YOUR OBJECTIVE:
Each entry below should be restated word for word, without any picture it contains.

INFORMATION GIVEN:
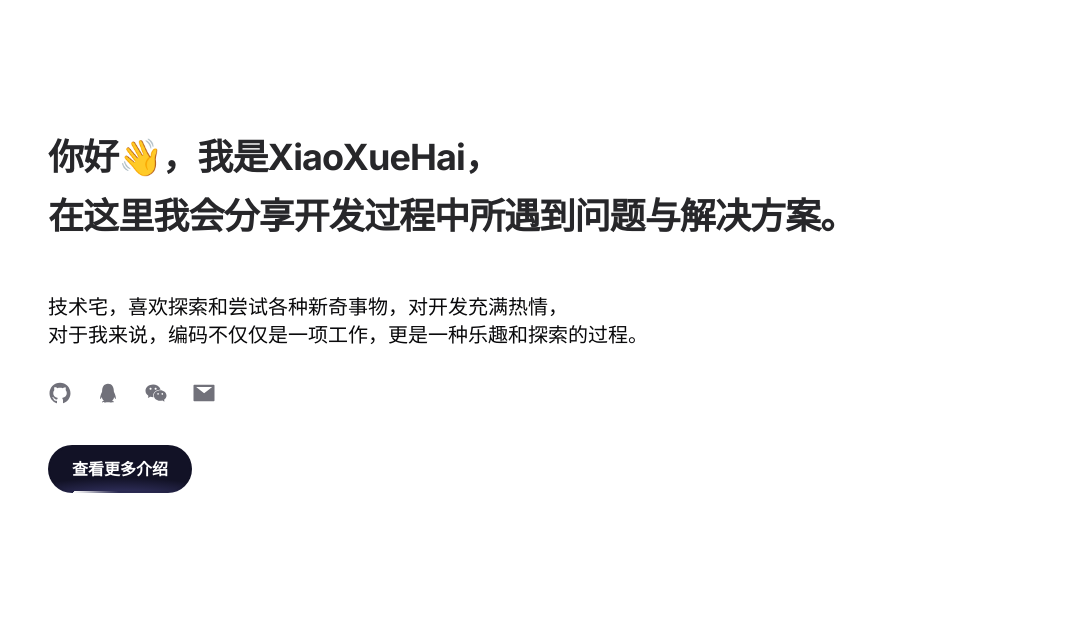
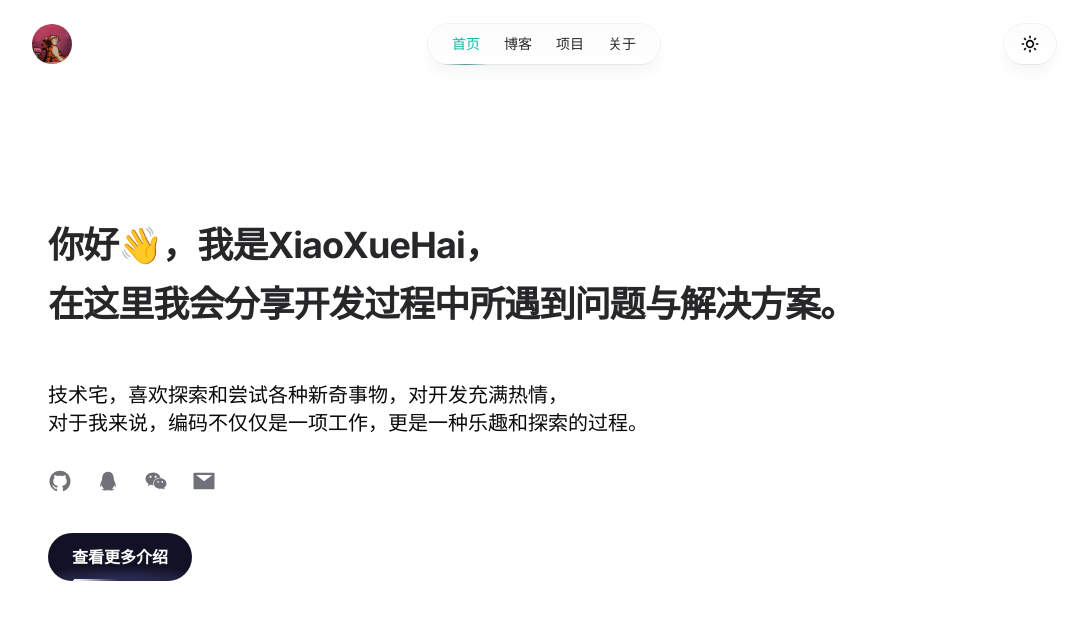
Before and after one commit to xiaoxuehai/xiaoxuehai.site, a Next.js app: page / in a window 1280 px wide. Shown: the top 620 px of the page, without its empty margins (96-1181 px from the left). Built offline with nearby package versions, Linux system fonts and the light colour scheme.

Commit message:
feat: 导航栏

```diff
--- /dev/null
+++ b/src/app/(main)/Header.tsx
@@ -0,0 +1,60 @@
+'use client';
+
+import {
+  type Variants,
+  motion,
+  useMotionValueEvent,
+  useScroll,
+} from 'framer-motion';
+import NextImage from 'next/image';
+import NextLink from 'next/link';
+import { useRef, useState } from 'react';
+
+import { NavigationBar } from '@/app/(main)/NavigationBar';
+import { ThemeSwitch } from '@/app/(main)/ThemeSwitch';
+import { Container } from '@/components/Container';
+import { Animate } from '@/enum';
+
+export function Header() {
+  const prevScrollY = useRef(0);
+  const [animate, setAnimate] = useState<Animate>(Animate.Show);
+  const { scrollY } = useScroll();
+
+  useMotionValueEvent(scrollY, 'change', latest => {
+    setAnimate(prevScrollY.current > latest ? Animate.Show : Animate.Hidden);
+    prevScrollY.current = latest;
+  });
+
+  const variants: Variants = {
+    [Animate.Hidden]: { opacity: 0, y: '-100%', scale: 0.9 },
+    [Animate.Show]: { opacity: 1, y: 0, scale: 1 },
+  };
+  return (
+    <motion.div
+      className='sticky top-0 z-50'
+      initial={Animate.Hidden}
+      animate={animate}
+      variants={variants}
+    >
+      <Container>
+        <div className='flex py-6'>
+          <NextLink href='/' className='flex-1'>
+            <NextImage
+              width={40}
+              height={40}
+              className='rounded-full'
+              src='/avatar.jpg'
+              alt=''
+            ></NextImage>
+          </NextLink>
+          <div className='flex flex-1 justify-end px-4 md:justify-center'>
+            <NavigationBar />
+          </div>
+          <div className='pointer-events-auto flex justify-end gap-3 md:flex-1'>
+            <ThemeSwitch />
+          </div>
+        </div>
+      </Container>
+    </motion.div>
+  );
+}
--- /dev/null
+++ b/src/app/(main)/NavigationBar.tsx
@@ -0,0 +1,94 @@
+'use client';
+
+import { motion, useMotionTemplate, useMotionValue } from 'framer-motion';
+import NextLink from 'next/link';
+import { usePathname } from 'next/navigation';
+import {
+  useCallback,
+  type HTMLAttributes,
+  type PropsWithChildren,
+  MouseEvent,
+} from 'react';
+
+import { NAVIGATION_ITEMS } from '@/config/app';
+import { clsxm } from '@/lib/clsxm';
+
+function DesktopNavItem({
+  href,
+  children,
+}: PropsWithChildren & { href: string }) {
+  const pathname = usePathname();
+  const isActive = pathname === href;
+
+  return (
+    <li>
+      <NextLink
+        href={href}
+        className={clsxm(
+          'relative flex h-full items-center whitespace-nowrap px-3 py-2 transition',
+          isActive
+            ? ' text-teal-500 dark:text-teal-400'
+            : 'hover:text-teal-500 dark:hover:text-teal-400',
+        )}
+      >
+        {children}
+        {isActive && (
+          <motion.span
+            className='absolute inset-x-1 -bottom-px h-px bg-gradient-to-r from-amber-700/0 via-teal-700/70 to-teal-700/0 dark:from-amber-500/0 dark:via-teal-500/40 dark:to-amber-500/0'
+            layoutId='active-navigation-item'
+          />
+        )}
+      </NextLink>
+    </li>
+  );
+}
+function Desktop({ className, ...rest }: HTMLAttributes<HTMLDivElement>) {
+  const mouseX = useMotionValue(0);
+  const mouseY = useMotionValue(0);
+  const radius = useMotionValue(0);
+  const handleMouseMove = useCallback(
+    ({ clientX, clientY, currentTarget }: MouseEvent) => {
+      const bounds = currentTarget.getBoundingClientRect();
+      mouseX.set(clientX - bounds.left);
+      mouseY.set(clientY - bounds.top);
+      radius.set(Math.sqrt(bounds.width ** 2 + bounds.height ** 2) / 2.5);
+    },
+    [mouseX, mouseY, radius],
+  );
+  const background = useMotionTemplate`radial-gradient(${radius}px circle at ${mouseX}px ${mouseY}px, var(--spotlight-color) 10%, transparent 75%)`;
+
+  return (
+    <nav
+      onMouseMove={handleMouseMove}
+      className={clsxm(
+        'group relative',
+        'rounded-full bg-gradient-to-b from-zinc-50/70 to-white/90',
+        'shadow-lg shadow-zinc-800/5 ring-1 ring-zinc-900/5 backdrop-blur-md',
+        'dark:from-zinc-900/70 dark:to-zinc-800/90 dark:ring-zinc-100/10',
+        '[--spotlight-color:rgb(20,184,166,0.1)] dark:[--spotlight-color:rgb(20,184,166,0.3)]',
+        className,
+      )}
+      {...rest}
+    >
+      <motion.div
+        className='pointer-events-none absolute inset-0 rounded-full opacity-0 transition-opacity duration-500 group-hover:opacity-100'
+        style={{ background }}
+      />
+
+      <ul className='flex h-full px-3 text-sm font-medium text-zinc-800 dark:text-zinc-200'>
+        {NAVIGATION_ITEMS.map(({ href, text }) => (
+          <DesktopNavItem key={href} href={href}>
+            {text}
+          </DesktopNavItem>
+        ))}
+      </ul>
+    </nav>
+  );
+}
+export function NavigationBar() {
+  return (
+    <>
+      <Desktop />
+    </>
+  );
+}
--- a/src/app/(main)/ThemeSwitch.tsx
+++ b/src/app/(main)/ThemeSwitch.tsx
@@ -19,19 +19,20 @@ const themes = [
 export function ThemeSwitch() {
   const { setTheme, theme, resolvedTheme } = useTheme();
   const ThemeIcon = useMemo(
-    () => themes.find(item => item.value === theme)!.icon,
+    () => themes.find(item => item.value === theme)?.icon,
     [theme],
   );
 
   function toggleTheme() {
     setTheme(resolvedTheme === 'dark' ? 'light' : 'dark');
   }
+  if (!ThemeIcon) return null;
   return (
     <button
       onClick={toggleTheme}
-      className='group flex items-center justify-between rounded-full bg-gradient-to-b from-zinc-50/50 to-white/90 px-3 py-2 shadow-lg shadow-zinc-800/5 ring-1 ring-zinc-900/5 backdrop-blur transition dark:from-zinc-900/50 dark:to-zinc-800/90 dark:ring-white/10 dark:hover:ring-white/20'
+      className='group flex items-center justify-between rounded-full bg-gradient-to-b from-zinc-50/50 to-white/90 px-4 py-2 shadow-lg shadow-zinc-800/5 ring-1 ring-zinc-900/5 backdrop-blur transition dark:from-zinc-900/50 dark:to-zinc-800/90 dark:ring-white/10 dark:hover:ring-white/20'
     >
-      <ThemeIcon className='h-6 w-6 stroke-zinc-500 p-0.5 transition group-hover:stroke-zinc-700 dark:group-hover:stroke-zinc-200' />
+      <ThemeIcon className='h-5 w-5 stroke-zinc-500 transition group-hover:stroke-zinc-700 dark:group-hover:stroke-zinc-400' />
     </button>
   );
 }
--- /dev/null
+++ b/src/app/(main)/layout.tsx
@@ -0,0 +1,12 @@
+import type { PropsWithChildren } from 'react';
+
+import { Header } from './Header';
+
+export default function MainLayout({ children }: PropsWithChildren) {
+  return (
+    <div className='flex min-h-screen flex-col'>
+      <Header />
+      <main className='flex-1'>{children}</main>
+    </div>
+  );
+}
```
Also changed, not shown: public/avatar.jpg (added).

SOLUTION TO THIS PROBLEM:
Before and after one commit to xiaoxuehai/xiaoxuehai.site, a Next.js app: page / in a window 1280 px wide. Shown: the top 620 px of the page, without its empty margins (96-1181 px from the left). Built offline with nearby package versions, Linux system fonts and the light colour scheme.

Commit message:
feat: 导航栏

```diff
--- /dev/null
+++ b/src/app/(main)/Header.tsx
@@ -0,0 +1,60 @@
+'use client';
+
+import {
+  type Variants,
+  motion,
+  useMotionValueEvent,
+  useScroll,
+} from 'framer-motion';
+import NextImage from 'next/image';
+import NextLink from 'next/link';
+import { useRef, useState } from 'react';
+
+import { NavigationBar } from '@/app/(main)/NavigationBar';
+import { ThemeSwitch } from '@/app/(main)/ThemeSwitch';
+import { Container } from '@/components/Container';
+import { Animate } from '@/enum';
+
+export function Header() {
+  const prevScrollY = useRef(0);
+  const [animate, setAnimate] = useState<Animate>(Animate.Show);
+  const { scrollY } = useScroll();
+
+  useMotionValueEvent(scrollY, 'change', latest => {
+    setAnimate(prevScrollY.current > latest ? Animate.Show : Animate.Hidden);
+    prevScrollY.current = latest;
+  });
+
+  const variants: Variants = {
+    [Animate.Hidden]: { opacity: 0, y: '-100%', scale: 0.9 },
+    [Animate.Show]: { opacity: 1, y: 0, scale: 1 },
+  };
+  return (
+    <motion.div
+      className='sticky top-0 z-50'
+      initial={Animate.Hidden}
+      animate={animate}
+      variants={variants}
+    >
+      <Container>
+        <div className='flex py-6'>
+          <NextLink href='/' className='flex-1'>
+            <NextImage
+              width={40}
+              height={40}
+              className='rounded-full'
+              src='/avatar.jpg'
+              alt=''
+            ></NextImage>
+          </NextLink>
+          <div className='flex flex-1 justify-end px-4 md:justify-center'>
+            <NavigationBar />
+          </div>
+          <div className='pointer-events-auto flex justify-end gap-3 md:flex-1'>
+            <ThemeSwitch />
+          </div>
+        </div>
+      </Container>
+    </motion.div>
+  );
+}
--- /dev/null
+++ b/src/app/(main)/NavigationBar.tsx
@@ -0,0 +1,94 @@
+'use client';
+
+import { motion, useMotionTemplate, useMotionValue } from 'framer-motion';
+import NextLink from 'next/link';
+import { usePathname } from 'next/navigation';
+import {
+  useCallback,
+  type HTMLAttributes,
+  type PropsWithChildren,
+  MouseEvent,
+} from 'react';
+
+import { NAVIGATION_ITEMS } from '@/config/app';
+import { clsxm } from '@/lib/clsxm';
+
+function DesktopNavItem({
+  href,
+  children,
+}: PropsWithChildren & { href: string }) {
+  const pathname = usePathname();
+  const isActive = pathname === href;
+
+  return (
+    <li>
+      <NextLink
+        href={href}
+        className={clsxm(
+          'relative flex h-full items-center whitespace-nowrap px-3 py-2 transition',
+          isActive
+            ? ' text-teal-500 dark:text-teal-400'
+            : 'hover:text-teal-500 dark:hover:text-teal-400',
+        )}
+      >
+        {children}
+        {isActive && (
+          <motion.span
+            className='absolute inset-x-1 -bottom-px h-px bg-gradient-to-r from-amber-700/0 via-teal-700/70 to-teal-700/0 dark:from-amber-500/0 dark:via-teal-500/40 dark:to-amber-500/0'
+            layoutId='active-navigation-item'
+          />
+        )}
+      </NextLink>
+    </li>
+  );
+}
+function Desktop({ className, ...rest }: HTMLAttributes<HTMLDivElement>) {
+  const mouseX = useMotionValue(0);
+  const mouseY = useMotionValue(0);
+  const radius = useMotionValue(0);
+  const handleMouseMove = useCallback(
+    ({ clientX, clientY, currentTarget }: MouseEvent) => {
+      const bounds = currentTarget.getBoundingClientRect();
+      mouseX.set(clientX - bounds.left);
+      mouseY.set(clientY - bounds.top);
+      radius.set(Math.sqrt(bounds.width ** 2 + bounds.height ** 2) / 2.5);
+    },
+    [mouseX, mouseY, radius],
+  );
+  const background = useMotionTemplate`radial-gradient(${radius}px circle at ${mouseX}px ${mouseY}px, var(--spotlight-color) 10%, transparent 75%)`;
+
+  return (
+    <nav
+      onMouseMove={handleMouseMove}
+      className={clsxm(
+        'group relative',
+        'rounded-full bg-gradient-to-b from-zinc-50/70 to-white/90',
+        'shadow-lg shadow-zinc-800/5 ring-1 ring-zinc-900/5 backdrop-blur-md',
+        'dark:from-zinc-900/70 dark:to-zinc-800/90 dark:ring-zinc-100/10',
+        '[--spotlight-color:rgb(20,184,166,0.1)] dark:[--spotlight-color:rgb(20,184,166,0.3)]',
+        className,
+      )}
+      {...rest}
+    >
+      <motion.div
+        className='pointer-events-none absolute inset-0 rounded-full opacity-0 transition-opacity duration-500 group-hover:opacity-100'
+        style={{ background }}
+      />
+
+      <ul className='flex h-full px-3 text-sm font-medium text-zinc-800 dark:text-zinc-200'>
+        {NAVIGATION_ITEMS.map(({ href, text }) => (
+          <DesktopNavItem key={href} href={href}>
+            {text}
+          </DesktopNavItem>
+        ))}
+      </ul>
+    </nav>
+  );
+}
+export function NavigationBar() {
+  return (
+    <>
+      <Desktop />
+    </>
+  );
+}
--- a/src/app/(main)/ThemeSwitch.tsx
+++ b/src/app/(main)/ThemeSwitch.tsx
@@ -19,19 +19,20 @@ const themes = [
 export function ThemeSwitch() {
   const { setTheme, theme, resolvedTheme } = useTheme();
   const ThemeIcon = useMemo(
-    () => themes.find(item => item.value === theme)!.icon,
+    () => themes.find(item => item.value === theme)?.icon,
     [theme],
   );
 
   function toggleTheme() {
     setTheme(resolvedTheme === 'dark' ? 'light' : 'dark');
   }
+  if (!ThemeIcon) return null;
   return (
     <button
       onClick={toggleTheme}
-      className='group flex items-center justify-between rounded-full bg-gradient-to-b from-zinc-50/50 to-white/90 px-3 py-2 shadow-lg shadow-zinc-800/5 ring-1 ring-zinc-900/5 backdrop-blur transition dark:from-zinc-900/50 dark:to-zinc-800/90 dark:ring-white/10 dark:hover:ring-white/20'
+      className='group flex items-center justify-between rounded-full bg-gradient-to-b from-zinc-50/50 to-white/90 px-4 py-2 shadow-lg shadow-zinc-800/5 ring-1 ring-zinc-900/5 backdrop-blur transition dark:from-zinc-900/50 dark:to-zinc-800/90 dark:ring-white/10 dark:hover:ring-white/20'
     >
-      <ThemeIcon className='h-6 w-6 stroke-zinc-500 p-0.5 transition group-hover:stroke-zinc-700 dark:group-hover:stroke-zinc-200' />
+      <ThemeIcon className='h-5 w-5 stroke-zinc-500 transition group-hover:stroke-zinc-700 dark:group-hover:stroke-zinc-400' />
     </button>
   );
 }
--- /dev/null
+++ b/src/app/(main)/layout.tsx
@@ -0,0 +1,12 @@
+import type { PropsWithChildren } from 'react';
+
+import { Header } from './Header';
+
+export default function MainLayout({ children }: PropsWithChildren) {
+  return (
+    <div className='flex min-h-screen flex-col'>
+      <Header />
+      <main className='flex-1'>{children}</main>
+    </div>
+  );
+}
```
Also changed, not shown: public/avatar.jpg (added).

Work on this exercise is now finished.